The defense sought to poke holes in the case against Williams by questioning the witness from the DPS Crime Lab about DNA. According to the witness, there are 16 points in the DNA code that must match in order to positively identify someone. Williams only matched in 9 of the points, leaving the door open for reasonable doubt.
A witness for the defense described the scene in the Lindsay Laundry early that morning in 1994, which included two men who were hanging out in the front of the building.
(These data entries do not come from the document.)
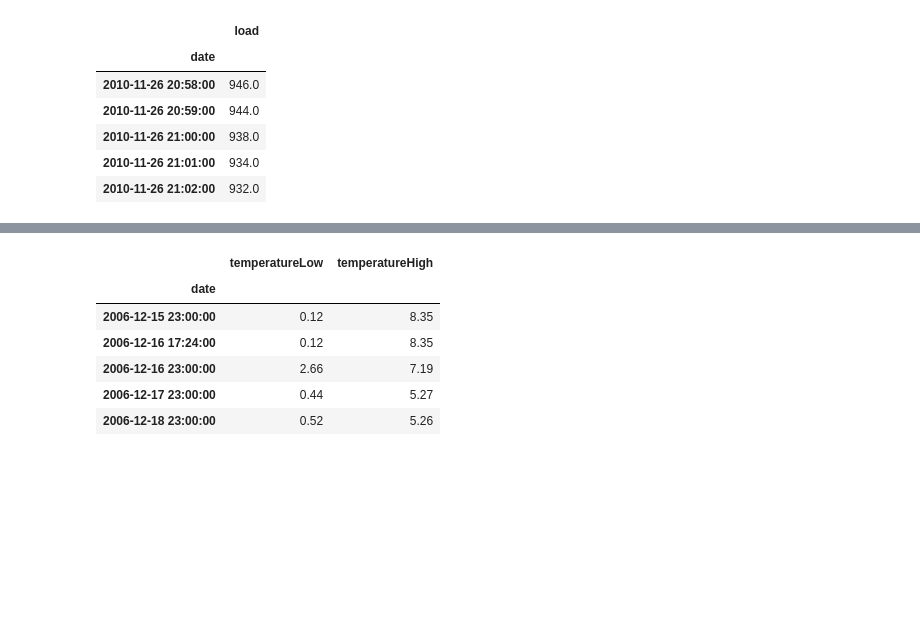
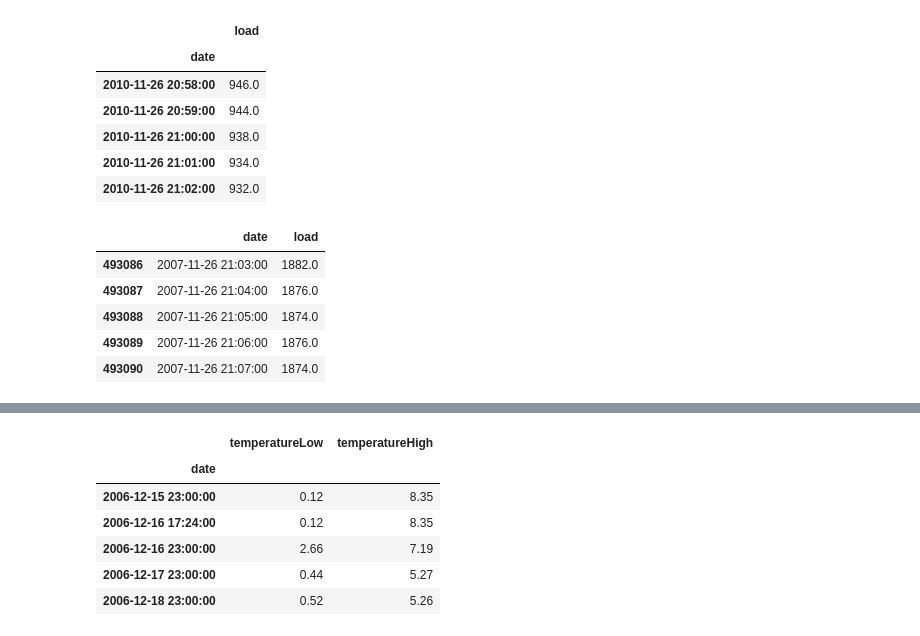
Before and after one commit to craft-ai/craft-ai-kit-energy, a Jupyter notebook: benchmark/uci_benchmark_prep.ipynb, the cells around one changed output, grey strips where cells are left out. Drawn from its saved outputs; the diff is of its cells as text; code cells hidden in the pictures; blank space fills up the shorter version.

```diff
--- a/benchmark/uci_benchmark_prep.ipynb
+++ b/benchmark/uci_benchmark_prep.ipynb
@@ -70,3 +74,13 @@ data.tail()
 | 2010-11-26 21:00:00 | 938.0 |
 | 2010-11-26 21:01:00 | 934.0 |
 | 2010-11-26 21:02:00 | 932.0 |
+# %%
+df = data.reset_index()[data.reset_index()['date'] > pd.to_datetime('2007-11-26 21:02:00')]
+df.head()
+# %% [output]
+|  | date | load |
+| 493086 | 2007-11-26 21:03:00 | 1882.0 |
+| 493087 | 2007-11-26 21:04:00 | 1876.0 |
+| 493088 | 2007-11-26 21:05:00 | 1874.0 |
+| 493089 | 2007-11-26 21:06:00 | 1876.0 |
+| 493090 | 2007-11-26 21:07:00 | 1874.0 |
```
Also changed, not shown: parts of 5 cells of this notebook, 3 other files.
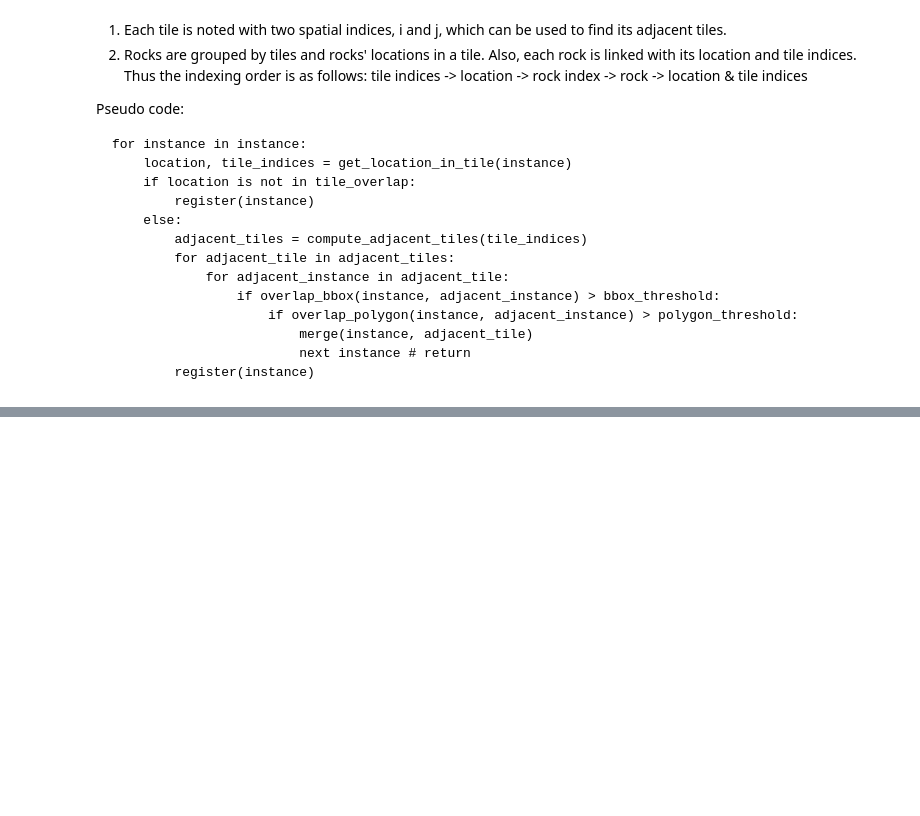
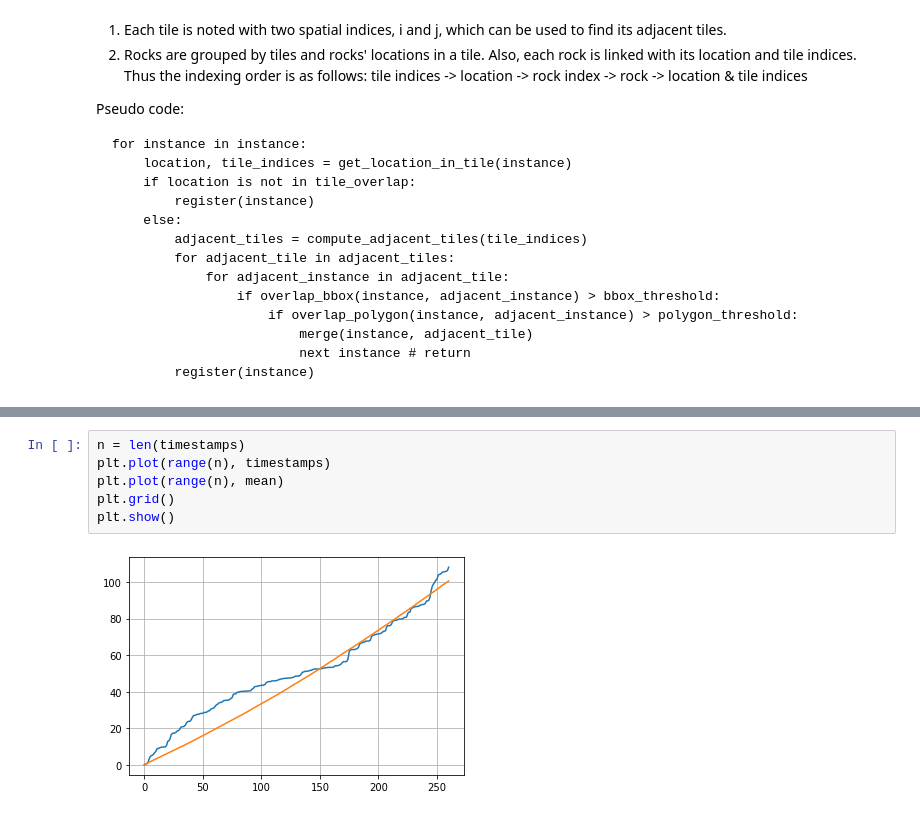
Before and after one commit to ZhiangChen/rock_detection_3d, a Jupyter notebook: notebooks/0_2_merging_inference_instances.ipynb, the cells around one changed output, grey strips where cells are left out. Drawn from its saved outputs; the diff is of its cells as text; blank space fills up the shorter version.

```diff
--- a/notebooks/0_2_merging_inference_instances.ipynb
+++ b/notebooks/0_2_merging_inference_instances.ipynb
@@ -220,0 +363,8 @@ print(len(ir.instances))
+# %%
+n = len(timestamps)
+plt.plot(range(n), timestamps)
+plt.plot(range(n), mean)
+plt.grid()
+plt.show()
+# %% [output]
+[figure, added]
```
Also changed, not shown: parts of 11 cells of this notebook, 6 other files.
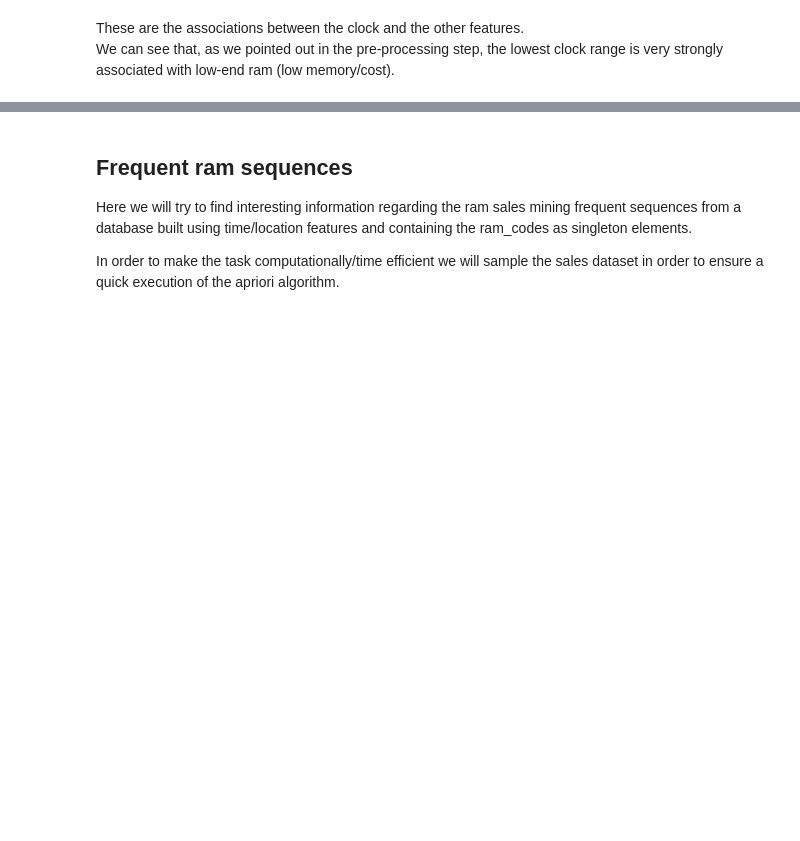
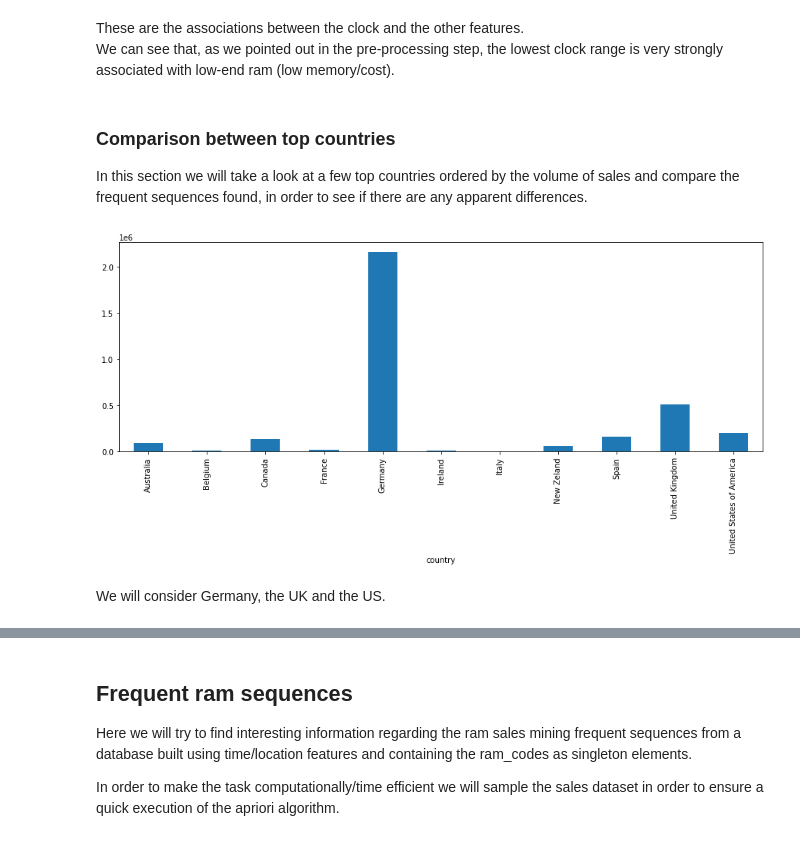
Before and after one commit to adettori/Data-Mining-DM-2020-project, a Jupyter notebook: DM_14_TASK4/dm2020-2-task4.ipynb, the cells around one changed output, grey strips where cells are left out. Drawn from its saved outputs; the diff is of its cells as text; code cells hidden in the pictures; blank space fills up the shorter version.

Commit message:
Added comparison between countries

```diff
--- a/DM_14_TASK4/dm2020-2-task4.ipynb
+++ b/DM_14_TASK4/dm2020-2-task4.ipynb
@@ -430,3 +430,14 @@ rules_whole_df_filtered.loc[rules_whole_df_filtered["Conseq."].isin(['[100, 1333
 # %% [markdown]
 These are the associations between the clock and the other features.
 We can see that, as we pointed out in the pre-processing step, the lowest clock range is very strongly associated with low-end ram (low memory/cost).
+# %% [markdown]
+### Comparison between top countries
+In this section we will take a look at a few top countries ordered by the volume of sales and compare the frequent sequences found, in order to see if there are any apparent differences.
+# %%
+plt.figure(figsize=(15,5))
+df_sales_proc.groupby("country").size().plot(kind="bar")
+plt.show()
+# %% [output]
+[figure, added]
+# %% [markdown]
+We will consider Germany, the UK and the US.
```
Also changed, not shown: parts of 56 cells of this notebook.
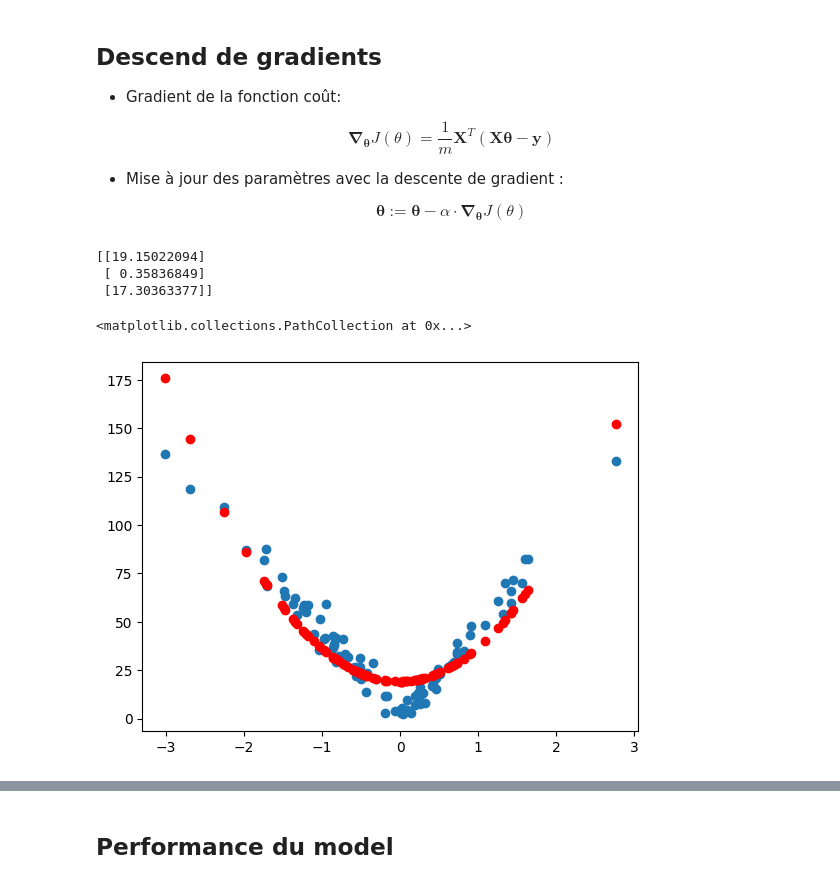
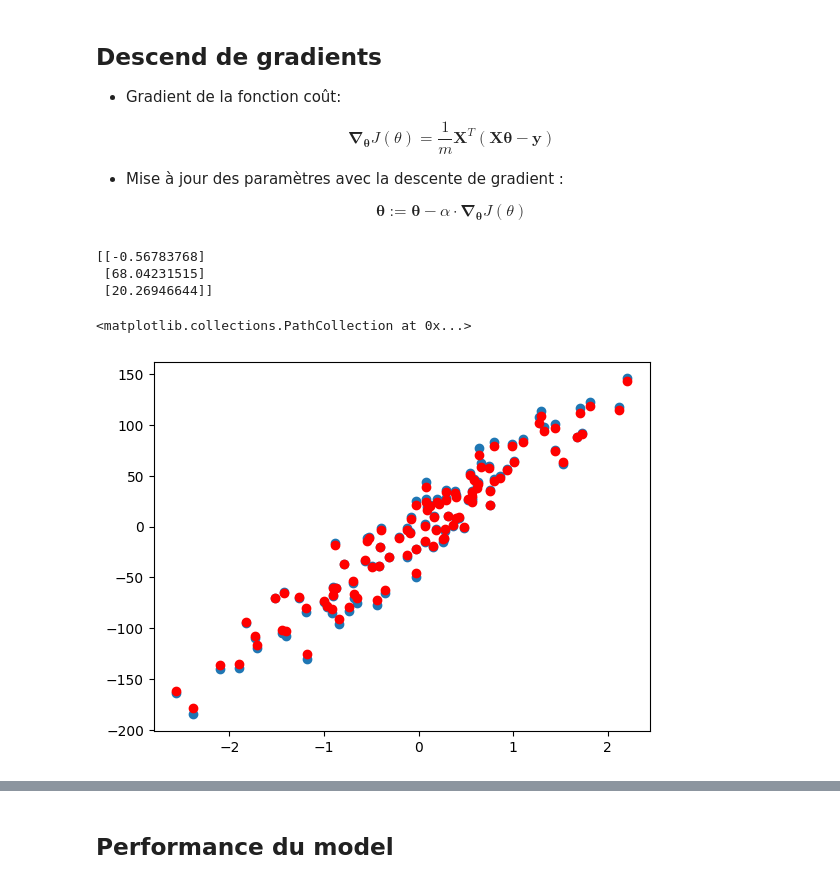
Before and after one commit to TsitouhRanjafy/Machine_Learning, a Jupyter notebook: multiple_regression.ipynb, the cells around one changed output, grey strips where cells are left out. Cells and saved outputs as stored; diff of their text form; code cells hidden in the pictures.

```diff
--- a/multiple_regression.ipynb
+++ b/multiple_regression.ipynb
@@ -5,6 +5,5 @@ import numpy as np
 import sklearn.datasets as datasets
 import matplotlib.pyplot as plt
 # %%
-x,y = datasets.make_regression(n_samples=100,n_features=1,noise=10)
-y = abs(y/2)
+x,y = datasets.make_regression(n_samples=100,n_features=2,noise=1)
 # %%
@@ -15,7 +19,6 @@ plt.scatter(x,y)
 # %%
 y = y.reshape(-1,1)
-X = np.hstack((np.ones(x.shape),x))
-X = np.hstack((X,(x ** 2)))
+X = np.hstack((np.ones((x.shape[0],1)),x))
 Theta = np.random.randn(3,1)
 print(Theta)
 # %% [output]
@@ -78,13 +87,13 @@ def gradient_descent(X,y,Theta,learning_rate,n):
 Theta_final, cost_historique = gradient_descent(X,y,Theta,0.001,4000)
 print(Theta_final)
 # %% [output]
-[[19.15022094]
- [ 0.35836849]
- [17.30363377]]
+[[-0.56783768]
+ [68.04231515]
+ [20.26946644]]
 # %%
 y_final = model(X,Theta_final)
-plt.scatter(x,y)
-plt.scatter(x,y_final,c="red")
+plt.scatter(x[:,0],y)
+plt.scatter(x[:,0],y_final,c="red")
 # %% [output]
 <matplotlib.collections.PathCollection at 0x...>
-[figure, old version]
+[figure, new version]
```
Also changed, not shown: parts of 9 cells of this notebook.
He added that he saw a woman's head in the back of the building as he drove by and told jurors gangs were known to loiter in front of the laundromat.
Sergeant John Williams of the Lubbock Police Department took the stand for the defense describing a handful of suspects he interviewed from the scene, further raising speculation that any number of people could have committed Ivey's murder.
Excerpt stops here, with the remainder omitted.